Code change snippets |
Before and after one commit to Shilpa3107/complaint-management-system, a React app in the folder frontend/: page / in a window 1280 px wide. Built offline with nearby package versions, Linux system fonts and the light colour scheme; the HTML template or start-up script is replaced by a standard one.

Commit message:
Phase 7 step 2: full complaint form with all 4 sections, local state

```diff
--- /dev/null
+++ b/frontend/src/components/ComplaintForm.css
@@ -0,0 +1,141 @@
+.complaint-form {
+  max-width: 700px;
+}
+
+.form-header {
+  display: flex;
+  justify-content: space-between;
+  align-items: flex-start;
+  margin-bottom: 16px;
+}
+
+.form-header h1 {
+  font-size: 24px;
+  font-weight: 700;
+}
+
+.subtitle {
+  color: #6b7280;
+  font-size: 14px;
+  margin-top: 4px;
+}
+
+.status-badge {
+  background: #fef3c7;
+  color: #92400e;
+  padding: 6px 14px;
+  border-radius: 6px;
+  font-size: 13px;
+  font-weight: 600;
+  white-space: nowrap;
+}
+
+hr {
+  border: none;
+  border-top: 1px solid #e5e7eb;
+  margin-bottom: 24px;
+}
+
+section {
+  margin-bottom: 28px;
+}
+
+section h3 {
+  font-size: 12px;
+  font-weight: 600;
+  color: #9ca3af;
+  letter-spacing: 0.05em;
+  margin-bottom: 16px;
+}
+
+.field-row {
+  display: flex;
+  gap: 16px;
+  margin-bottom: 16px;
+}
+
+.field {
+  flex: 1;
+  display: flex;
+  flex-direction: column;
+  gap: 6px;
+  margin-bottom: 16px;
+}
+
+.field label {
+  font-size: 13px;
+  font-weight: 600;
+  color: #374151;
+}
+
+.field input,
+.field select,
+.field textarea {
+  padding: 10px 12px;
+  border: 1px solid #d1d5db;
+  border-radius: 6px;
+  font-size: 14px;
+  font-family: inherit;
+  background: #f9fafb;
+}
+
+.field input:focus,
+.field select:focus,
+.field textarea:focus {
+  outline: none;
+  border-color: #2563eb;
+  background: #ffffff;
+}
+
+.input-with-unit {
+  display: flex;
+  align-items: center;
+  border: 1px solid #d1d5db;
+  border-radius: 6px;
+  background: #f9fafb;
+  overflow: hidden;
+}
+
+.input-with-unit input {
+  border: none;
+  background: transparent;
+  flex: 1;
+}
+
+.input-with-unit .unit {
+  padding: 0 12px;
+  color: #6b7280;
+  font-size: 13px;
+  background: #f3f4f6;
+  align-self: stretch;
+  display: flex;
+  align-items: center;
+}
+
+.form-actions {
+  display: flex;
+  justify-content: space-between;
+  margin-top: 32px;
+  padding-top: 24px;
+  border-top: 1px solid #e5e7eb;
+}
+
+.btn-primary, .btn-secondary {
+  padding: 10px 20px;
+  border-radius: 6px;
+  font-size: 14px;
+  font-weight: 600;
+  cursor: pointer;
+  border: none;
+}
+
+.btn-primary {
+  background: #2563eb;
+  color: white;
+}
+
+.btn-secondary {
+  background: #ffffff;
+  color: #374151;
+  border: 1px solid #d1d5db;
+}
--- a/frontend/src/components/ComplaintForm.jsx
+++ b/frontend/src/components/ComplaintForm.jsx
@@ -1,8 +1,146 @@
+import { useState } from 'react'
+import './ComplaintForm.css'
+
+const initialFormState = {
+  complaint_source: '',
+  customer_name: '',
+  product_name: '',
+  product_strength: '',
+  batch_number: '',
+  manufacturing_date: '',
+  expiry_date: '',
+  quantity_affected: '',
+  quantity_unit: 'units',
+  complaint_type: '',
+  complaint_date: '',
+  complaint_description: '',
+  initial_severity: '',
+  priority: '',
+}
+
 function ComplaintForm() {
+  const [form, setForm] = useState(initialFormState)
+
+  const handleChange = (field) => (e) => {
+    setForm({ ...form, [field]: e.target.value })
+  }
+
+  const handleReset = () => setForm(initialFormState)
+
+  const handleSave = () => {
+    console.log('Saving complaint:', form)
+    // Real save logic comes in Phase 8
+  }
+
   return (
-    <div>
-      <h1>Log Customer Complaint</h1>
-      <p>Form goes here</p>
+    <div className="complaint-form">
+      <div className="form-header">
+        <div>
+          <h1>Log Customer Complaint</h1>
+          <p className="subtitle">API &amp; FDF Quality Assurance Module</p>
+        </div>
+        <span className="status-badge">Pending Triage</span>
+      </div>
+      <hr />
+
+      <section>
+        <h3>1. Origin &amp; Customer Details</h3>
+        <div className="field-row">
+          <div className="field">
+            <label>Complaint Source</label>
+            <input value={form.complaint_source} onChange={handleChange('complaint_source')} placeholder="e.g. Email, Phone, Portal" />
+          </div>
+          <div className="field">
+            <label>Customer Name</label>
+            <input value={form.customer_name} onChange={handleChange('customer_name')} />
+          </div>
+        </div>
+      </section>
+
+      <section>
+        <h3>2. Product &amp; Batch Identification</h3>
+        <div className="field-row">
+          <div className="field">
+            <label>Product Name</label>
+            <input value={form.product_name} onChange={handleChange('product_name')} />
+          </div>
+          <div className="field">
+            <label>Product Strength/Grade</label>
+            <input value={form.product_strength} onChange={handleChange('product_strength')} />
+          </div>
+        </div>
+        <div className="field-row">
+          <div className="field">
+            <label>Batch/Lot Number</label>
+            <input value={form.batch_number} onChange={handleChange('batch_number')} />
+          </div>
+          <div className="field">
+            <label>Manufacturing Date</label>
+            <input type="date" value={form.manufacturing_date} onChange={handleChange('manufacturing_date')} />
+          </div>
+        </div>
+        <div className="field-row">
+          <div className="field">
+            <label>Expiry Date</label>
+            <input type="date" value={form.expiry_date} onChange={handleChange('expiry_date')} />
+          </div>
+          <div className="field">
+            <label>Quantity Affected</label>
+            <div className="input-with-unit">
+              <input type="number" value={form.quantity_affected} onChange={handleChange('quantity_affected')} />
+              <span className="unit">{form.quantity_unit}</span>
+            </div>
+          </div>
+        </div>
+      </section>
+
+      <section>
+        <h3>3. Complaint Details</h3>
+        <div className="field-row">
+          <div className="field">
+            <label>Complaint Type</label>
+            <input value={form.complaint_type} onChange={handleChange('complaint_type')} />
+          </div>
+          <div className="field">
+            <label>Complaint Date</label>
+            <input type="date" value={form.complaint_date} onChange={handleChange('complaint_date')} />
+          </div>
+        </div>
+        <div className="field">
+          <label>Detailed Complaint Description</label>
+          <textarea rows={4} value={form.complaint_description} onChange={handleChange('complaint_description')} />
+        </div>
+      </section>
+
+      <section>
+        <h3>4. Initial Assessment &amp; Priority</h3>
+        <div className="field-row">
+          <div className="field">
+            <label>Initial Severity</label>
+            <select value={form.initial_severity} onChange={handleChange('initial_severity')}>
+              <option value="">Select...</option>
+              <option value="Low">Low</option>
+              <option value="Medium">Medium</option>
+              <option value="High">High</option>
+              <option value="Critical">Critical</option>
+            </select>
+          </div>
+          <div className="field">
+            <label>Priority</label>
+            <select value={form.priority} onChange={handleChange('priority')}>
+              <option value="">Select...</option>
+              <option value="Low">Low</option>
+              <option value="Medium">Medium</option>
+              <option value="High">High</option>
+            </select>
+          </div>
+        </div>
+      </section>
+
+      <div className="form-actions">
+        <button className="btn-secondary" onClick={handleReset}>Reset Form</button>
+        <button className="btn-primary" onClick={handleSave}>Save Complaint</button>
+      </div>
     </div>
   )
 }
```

Action item | Work out the number of lines in the entries above that hold the word "const", giving the number without comment.

Answer box | 5